Tasmania will become the latest jurisdiction to offer the stamp duty waiver for electric vehicles, after the state government delivered on its election promise, and following similar policies being introduced in New South Wales and the ACT.

The Tasmanian Liberal party had committed to the stamp duty waiver ahead of the state election held in May, as part of package that included funding for the roll out of additional charging infrastructure.

The Gutwein government announced this week that the waiver has now come into effect, and will apply to both new and used electric vehicle purchases. A wavier of stamp duty fees will help reduce the upfront cost of electric vehicles, helping to make them a more attractive option.

“This will reduce the initial higher purchase costs of EVs by around $2,000 on average, providing a significant boost to encourage interested Tasmanians to make the switch and support this growing market in Tasmania,” Tasmanian premier, and state minister for climate change, Peter Gutwein, said in a statement.

“Tasmania is ideally suited to benefit from the transition to EVs with our clean, low cost and reliable renewable energy, while at the same time reducing our dependence on imported fuels. The initiative starts today and will run for two-years, and I encourage all those interested to investigate making the switch, and to take advantage of this policy.”

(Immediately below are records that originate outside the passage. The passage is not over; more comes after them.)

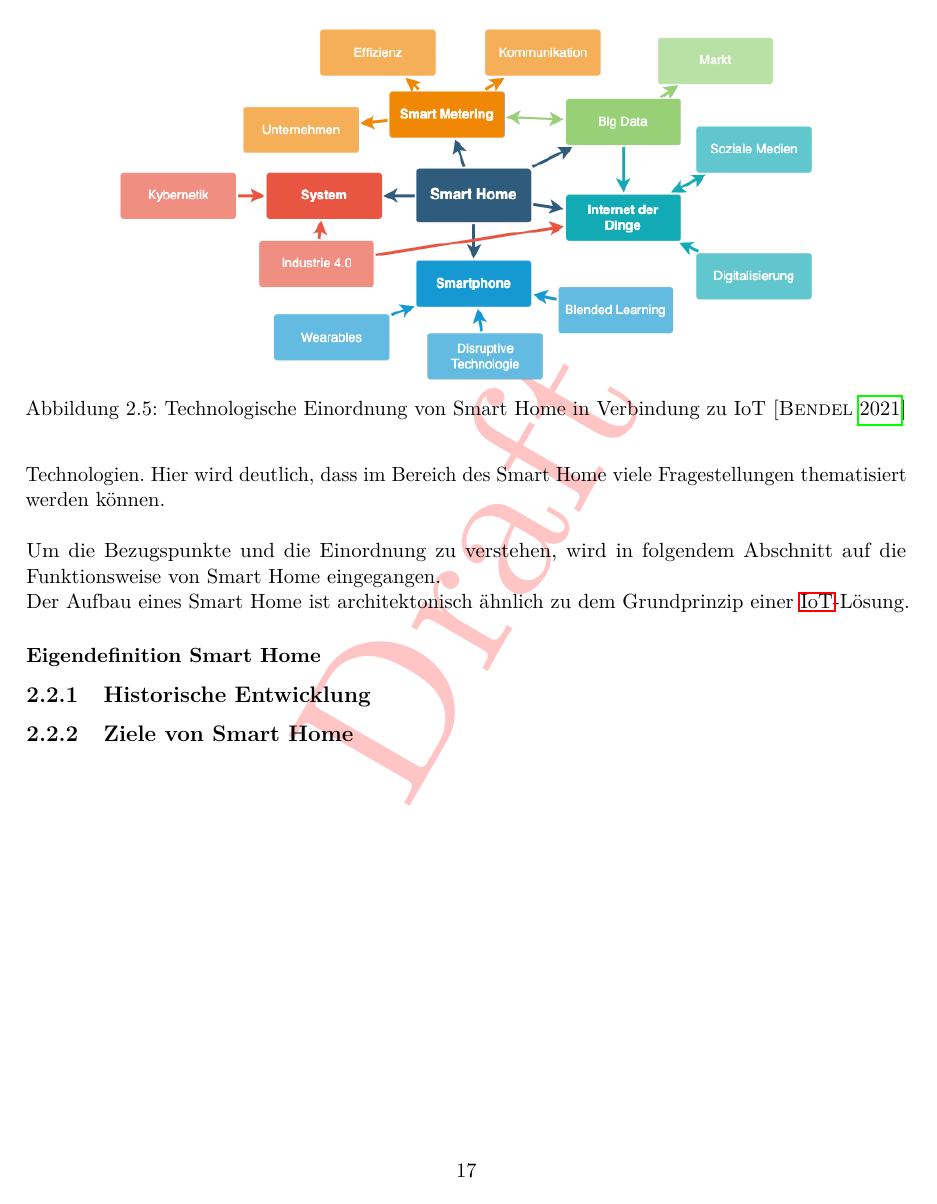
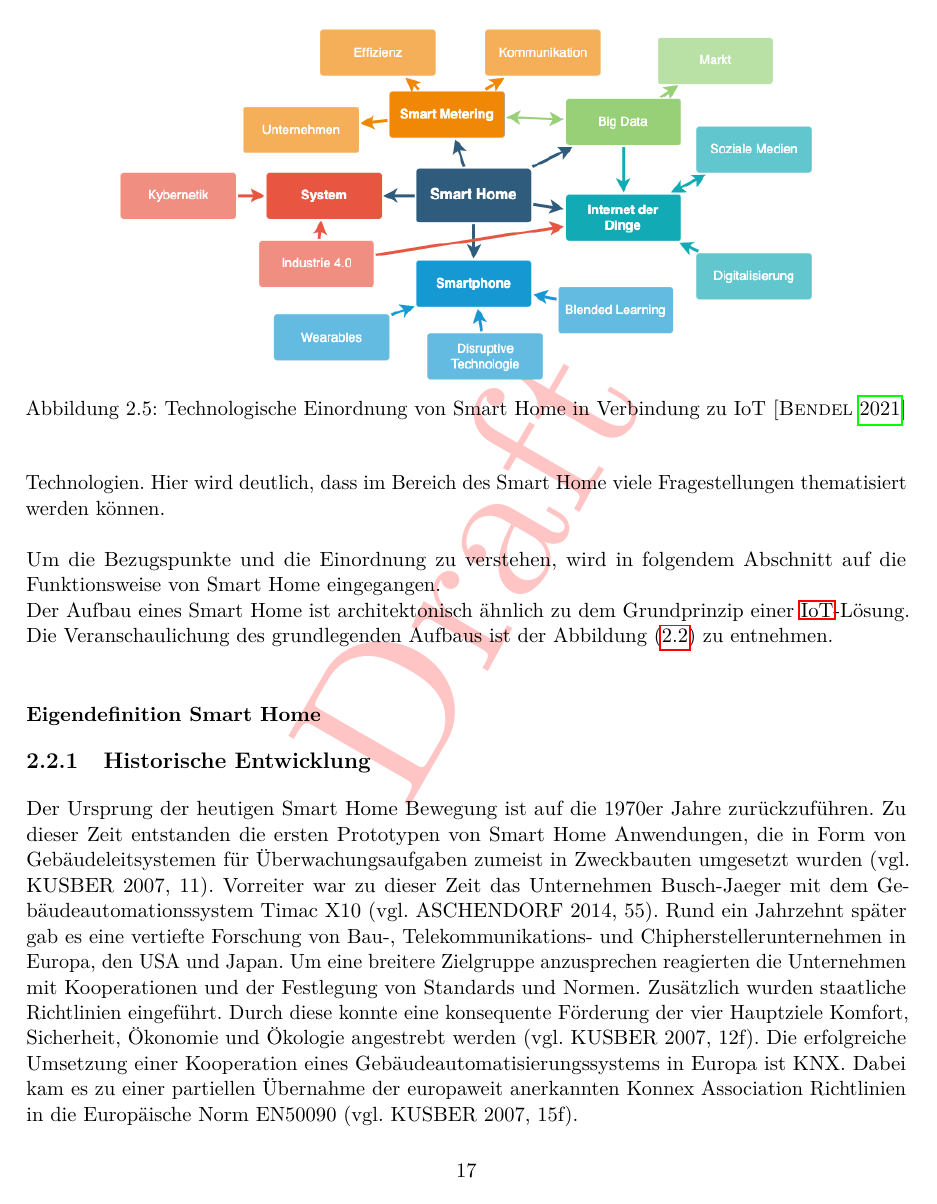
Before and after one commit to MJ7898/Master-Thesis, a LaTeX thesis (bericht.tex, which reads chapter/2Theor-Grundlagen/smartHome.tex): page 22 of 41 before the commit and page 22 of 42 after it. Compiled offline with pdfLaTeX.

Commit message:
updated iot and WIP: SH

```diff
--- a/chapter/2Theor-Grundlagen/smartHome.tex
+++ b/chapter/2Theor-Grundlagen/smartHome.tex
@@ -119,7 +119,8 @@
         \linebreak
         Um die Bezugspunkte und die Einordnung zu verstehen, wird in folgendem Abschnitt auf die Funktionsweise von \acl{SH} eingegangen.
         \\
-        Der Aufbau eines \acl{SH} ist architektonisch ähnlich zu dem Grundprinzip einer \acs{IoT}-Lösung.
+        Der Aufbau eines \acl{SH} ist architektonisch ähnlich zu dem Grundprinzip einer \acs{IoT}-Lösung. Die Veranschaulichung des
+        grundlegenden Aufbaus ist der Abbildung (\ref{pic:skizze_iot}) zu entnehmen.
         %Funktionweise von Smart HOme
         %Fügung in ein IoT Grundprinzip - https://www.aimprosoft.com/blog/iot-smart-home/
 
@@ -127,5 +128,15 @@
     \subsubsection{Eigendefinition Smart Home}
 
     \subsection{Historische Entwicklung}
+        Der Ursprung der heutigen Smart Home Bewegung ist auf die 1970er Jahre zurückzuführen. Zu dieser Zeit entstanden die ersten
+        Prototypen von Smart Home Anwendungen, die in Form von Gebäudeleitsystemen für Überwachungsaufgaben zumeist in Zweckbauten
+        umgesetzt wurden (vgl. KUSBER 2007, 11). Vorreiter war zu dieser Zeit das Unternehmen Busch-Jaeger mit dem
+        Gebäudeautomationssystem Timac X10 (vgl. ASCHENDORF 2014, 55). Rund ein Jahrzehnt später gab es eine vertiefte Forschung
+        von Bau-, Telekommunikations- und Chipherstellerunternehmen in Europa, den USA und Japan. Um eine breitere Zielgruppe
+        anzusprechen reagierten die Unternehmen mit Kooperationen und der Festlegung von Standards und Normen. Zusätzlich wurden
+        staatliche Richtlinien eingeführt. Durch diese konnte eine konsequente Förderung der vier Hauptziele Komfort, Sicherheit,
+        Ökonomie und Ökologie angestrebt werden (vgl. KUSBER 2007, 12f).
+        Die erfolgreiche Umsetzung einer Kooperation eines Gebäudeautomatisierungssystems in Europa ist KNX. Dabei kam es zu einer
+        partiellen Übernahme der europaweit anerkannten Konnex Association Richtlinien in die Europäische Norm EN50090 (vgl. KUSBER 2007, 15f).
 
     \subsection{Ziele von Smart Home}
```
Also changed, not shown: chapter/2Theor-Grundlagen/iot.tex (+6 -6 lines), bericht.pdf, chapter/2Theor-Grundlagen/smartHome.tex (2 more changed lines).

The waiver came into effect at the start of July, and will run for a period of at least two years.

It follows a similar waiver announced by the NSW government, that will provide an exemption for electric vehicles with a purchase price below $78,000, which is just below the luxury car tax threshold, that will commence in September.

The ACT has had a long standing exemption for electric vehicles from stamp duty charges, and the territory recently extended electric vehicle incentives to include two years of waived government vehicle registration charges.

Extracted in full from: Electric car buyers in Tasmania will now pay no stamp duty for new and used EVs (thedriven.io)